bifidobacteria and other strains of healthy bacteria. The higher the colony count, and the more live strains involved, the better off you’ll be. Just make sure to take it daily with food.
I also recommend eating more probiotic foods, such as Kombucha, kimchi, miso, natto, kefir, tempeh and sauerkraut.
Easy Ways to Help Your Cold Run its Course More Quickly
In the event you do catch a cold, you really don’t want to suppress the symptoms your immune response is throwing off. They’re protective. All of that snot and mucus are carrying waste products out of your body. And suppressing them could actually make the infection last longer.
Instead, you want to release them and help move them along more quickly. Here are a few ways to do that.
Steamy showers. You can break up mucus, eliminate it faster and reduce coughing by taking steamy, 15 minute showers. And I’ve got a great trick for top-notch results.
Simply place a small container with a few drops of eucalyptus or menthol oil in an area where the shower spray won’t wash it away.

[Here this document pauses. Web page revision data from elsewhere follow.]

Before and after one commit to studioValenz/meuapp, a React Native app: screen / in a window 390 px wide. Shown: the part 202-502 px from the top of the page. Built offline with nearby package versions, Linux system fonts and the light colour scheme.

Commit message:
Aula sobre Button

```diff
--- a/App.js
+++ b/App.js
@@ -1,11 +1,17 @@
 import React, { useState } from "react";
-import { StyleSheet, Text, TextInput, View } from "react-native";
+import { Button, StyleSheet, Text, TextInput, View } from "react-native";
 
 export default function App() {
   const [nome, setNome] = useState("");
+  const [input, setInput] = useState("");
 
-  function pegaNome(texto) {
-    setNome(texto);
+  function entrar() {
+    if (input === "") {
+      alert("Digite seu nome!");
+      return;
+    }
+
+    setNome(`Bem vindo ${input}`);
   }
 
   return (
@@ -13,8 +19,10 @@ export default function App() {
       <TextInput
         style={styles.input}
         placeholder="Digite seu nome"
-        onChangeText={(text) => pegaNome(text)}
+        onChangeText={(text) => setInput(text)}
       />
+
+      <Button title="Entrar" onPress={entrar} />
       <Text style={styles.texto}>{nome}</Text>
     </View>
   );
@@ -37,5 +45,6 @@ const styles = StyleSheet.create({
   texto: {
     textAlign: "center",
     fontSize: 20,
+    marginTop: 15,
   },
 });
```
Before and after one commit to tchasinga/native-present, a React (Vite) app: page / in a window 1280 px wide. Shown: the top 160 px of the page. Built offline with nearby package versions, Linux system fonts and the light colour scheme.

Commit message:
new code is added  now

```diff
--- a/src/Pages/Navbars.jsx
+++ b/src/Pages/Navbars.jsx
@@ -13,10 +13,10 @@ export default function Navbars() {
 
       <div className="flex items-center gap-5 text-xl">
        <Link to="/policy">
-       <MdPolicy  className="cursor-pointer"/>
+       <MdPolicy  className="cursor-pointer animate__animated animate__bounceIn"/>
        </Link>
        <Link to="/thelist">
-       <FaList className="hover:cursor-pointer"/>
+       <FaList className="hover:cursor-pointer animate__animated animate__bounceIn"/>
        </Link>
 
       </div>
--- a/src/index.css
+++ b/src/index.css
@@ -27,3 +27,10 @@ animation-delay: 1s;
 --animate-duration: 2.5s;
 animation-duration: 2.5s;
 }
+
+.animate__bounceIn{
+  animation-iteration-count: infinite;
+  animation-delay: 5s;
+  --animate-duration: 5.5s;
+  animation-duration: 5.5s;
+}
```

As the steam releases the vapors, it will do even more to clear out your throat and sinuses.
Nasal flush and infusion. Another way to break up nasal congestion is by flushing your nasal passages with a probiotic sinus rinse. This will infuse your nostrils with healthy bacteria and help displace those that aren’t so healthy.
Just mix a regular probiotic capsule with 8 ounces of saline solution. Then, use a neti pot or rubber ear bulb to gently flush each nostril with the formula before bedtime each night.
Fluids, fluids and more fluids. Drinking plenty of water is important too. Better yet, opt for hot tea… or perhaps warm water with some added ginger, honey and lemon. The steam aids in breaking up mucus and contain multiple anti-inflammatory compounds that can help control coughing.
My Grandma’s secret weapon. Don’t forget the benefits of good, old-fashioned chicken soup. The ingredients actually reduce the inflammatory process that triggers the release of mucus. When making your soup, use the same hearty ingredients my grandma did… plenty of organic chicken, onions, sweet potatoes, turnips, carrots, celery, parsnips and other veggies for maximum power.
Kang E-J, et al. The Effect of Probiotics on Prevention of Common Cold: A Meta-Analysis of Randomized Controlled Trial Studies. Korean J Fam Med. 2013 Jan; 34(1): 2–10.
Smith TJ, et al. Effect of Lactobacillus rhamnosus LGG® and Bifidobacterium animalis ssp. lactis BB-12® on health-related quality of life in college students affected by upper respiratory infections. Br J Nutr. 2013 Jun;109(11):1999-2007.
Little P, et al. Effectiveness of steam inhalation and nasal irrigation for chronic or recurrent sinus symptoms in primary care: a pragmatic randomized controlled trial. CMAJ. 2016 Sep 20; 188(13): 940–949.
Rennard BO, et al. Chicken soup inhibits neutrophil chemotaxis in vitro. Chest. 2000 Oct;118(4):1150-7.